▶ **WHAT YOU WILL DO**
From the listing below, how many lines hold the word "import"? Write only the number.
===== DATA
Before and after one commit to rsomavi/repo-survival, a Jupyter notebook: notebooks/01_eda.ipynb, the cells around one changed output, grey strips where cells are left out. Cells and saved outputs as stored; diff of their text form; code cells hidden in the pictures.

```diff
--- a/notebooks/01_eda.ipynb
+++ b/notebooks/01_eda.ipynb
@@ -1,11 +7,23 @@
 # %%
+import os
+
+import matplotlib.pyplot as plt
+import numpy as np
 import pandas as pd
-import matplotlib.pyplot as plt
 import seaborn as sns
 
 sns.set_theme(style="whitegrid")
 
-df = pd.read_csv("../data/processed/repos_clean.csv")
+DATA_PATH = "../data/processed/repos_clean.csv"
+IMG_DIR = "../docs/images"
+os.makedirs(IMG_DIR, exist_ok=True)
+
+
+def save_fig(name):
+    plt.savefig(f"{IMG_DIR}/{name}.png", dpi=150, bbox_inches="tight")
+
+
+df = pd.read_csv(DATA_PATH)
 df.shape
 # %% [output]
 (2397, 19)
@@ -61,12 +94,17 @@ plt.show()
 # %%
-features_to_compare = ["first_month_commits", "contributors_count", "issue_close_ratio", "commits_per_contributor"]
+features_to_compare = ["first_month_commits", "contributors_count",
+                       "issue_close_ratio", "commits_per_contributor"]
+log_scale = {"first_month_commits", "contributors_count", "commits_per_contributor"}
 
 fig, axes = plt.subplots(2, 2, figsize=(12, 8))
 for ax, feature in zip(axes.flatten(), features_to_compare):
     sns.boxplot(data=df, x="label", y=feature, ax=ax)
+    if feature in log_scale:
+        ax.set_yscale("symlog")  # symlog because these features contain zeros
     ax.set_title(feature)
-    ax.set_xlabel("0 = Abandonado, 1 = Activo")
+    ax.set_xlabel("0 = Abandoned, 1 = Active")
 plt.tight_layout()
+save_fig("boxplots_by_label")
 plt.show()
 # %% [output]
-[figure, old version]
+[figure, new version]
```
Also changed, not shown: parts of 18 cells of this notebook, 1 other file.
==========
▶ **SOLUTION BELOW**
6